“For a Noble Man, a Prince”: Images and Identity in Colonial America
Phyllis Hunter, University of North Carolina, Greensboro
Paul Staiti, Mount Holyoke College
Nicholas also commissioned Copley to paint his younger sister Rebecca who lived in the family home on School Street until she married in 1773, at the age of 46
First: Look at the portrait as a whole. What do you find interesting about this portrait? Write 2-3 sentences about your general impression of the painting and its subject.
Second: Look carefully at the portrait and its details. Items such as Rebecca Boylston’s clothing, her flowers and basket, the fountain, and her pose are all possible markers of class. Write a sentence or two about why you think each of these items was included in the portrait. Consider the following: Why would these markers be important to colonial Americans in the 1760s? How might they operate differently for men and women subjects? What sort of statement do they make about Rebecca Boylston in particular? How do the portraits of Rebecca and Nicholas help to construct an identity for colonial Americans?

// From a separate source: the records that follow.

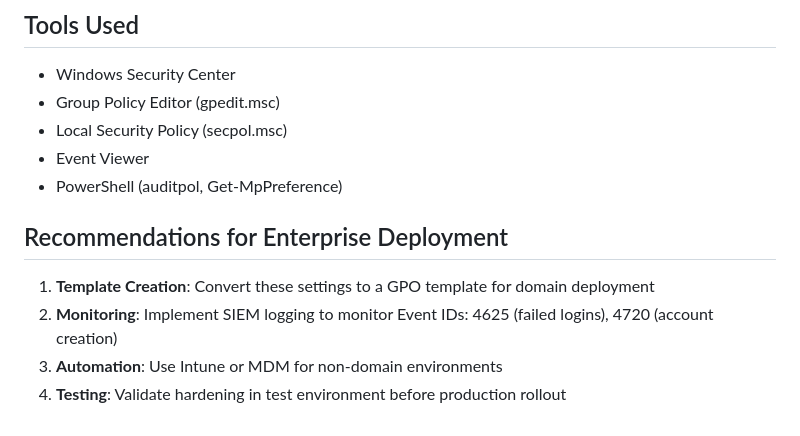
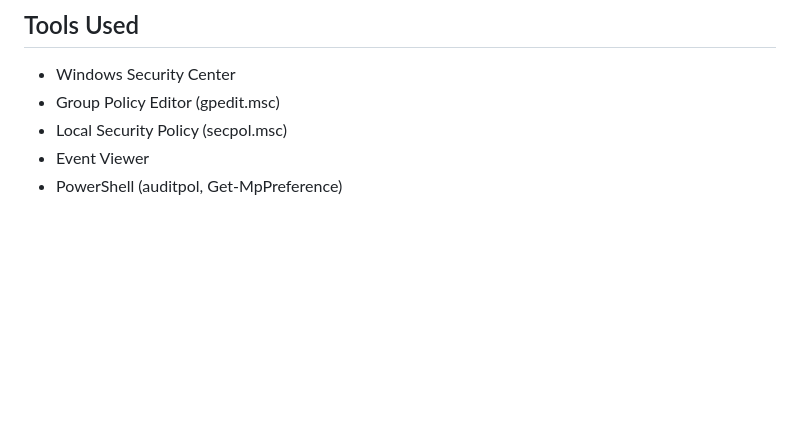
Before and after one commit to HARSHA2396/Compliance-Assessment-Security-Hardening, a Markdown page: 01-Hardening/Windows/windows-hardening.md, the part around the change. GitHub-like rendering; blank space fills up the shorter version.

```diff
--- a/01-Hardening/Windows/windows-hardening.md
+++ b/01-Hardening/Windows/windows-hardening.md
@@ -279,9 +279,3 @@ Windows Security > Virus & Threat Protection > Manage settings
 - Local Security Policy (secpol.msc)
 - Event Viewer
 - PowerShell (auditpol, Get-MpPreference)
-
-## Recommendations for Enterprise Deployment
-1. **Template Creation**: Convert these settings to a GPO template for domain deployment
-2. **Monitoring**: Implement SIEM logging to monitor Event IDs: 4625 (failed logins), 4720 (account creation)
-3. **Automation**: Use Intune or MDM for non-domain environments
-4. **Testing**: Validate hardening in test environment before production rollout
```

Third: Look at these portraits of Samuel and Abigail Gardiner. Wealthy Bostonians, such as the Boylstons, could afford to hire Copley to paint their portraits. Less affluent families, such as the Gardiners, often lived outside the cosmopolitan port cities, but still wished to use visual objects as a statement about their identity and therefore turned to other artists. In 1763, Samuel Gardiner, a New London, Connecticut, merchant, hired William Johnston, an itinerant rural artist, to paint his and his wife’s portraits. New London was smaller than Boston in the 1760s and its merchants did not have the great wealth of their Boston counterparts. Still, they wanted to stand out from their peers.
Fourth: Compare the Gardiner portraits with the Boylston portraits. How are the Gardiners’ portraits different from the Boylstons’? What might New London viewers think when they saw these portraits? What do you think the Gardiners expected from their commission of William Johnston?
Fifth: Review your notes about the Rebecca Boylston portrait above, and think about how the painters (Copley and Johnson) and their clients (the Boylstons and Gardiners) went about making a statement about social identity (their status in colonial society) as well as their identity as colonial Americans (as distinct from people living in England). Write 2-3 paragraphs about one of the paintings considering the following: How were material objects used? What did client and sitter wish to accomplish through the portrait? Why? How did they go about constructing that image visually? How might such portraits help us think about historical processes such as the consumer revolution?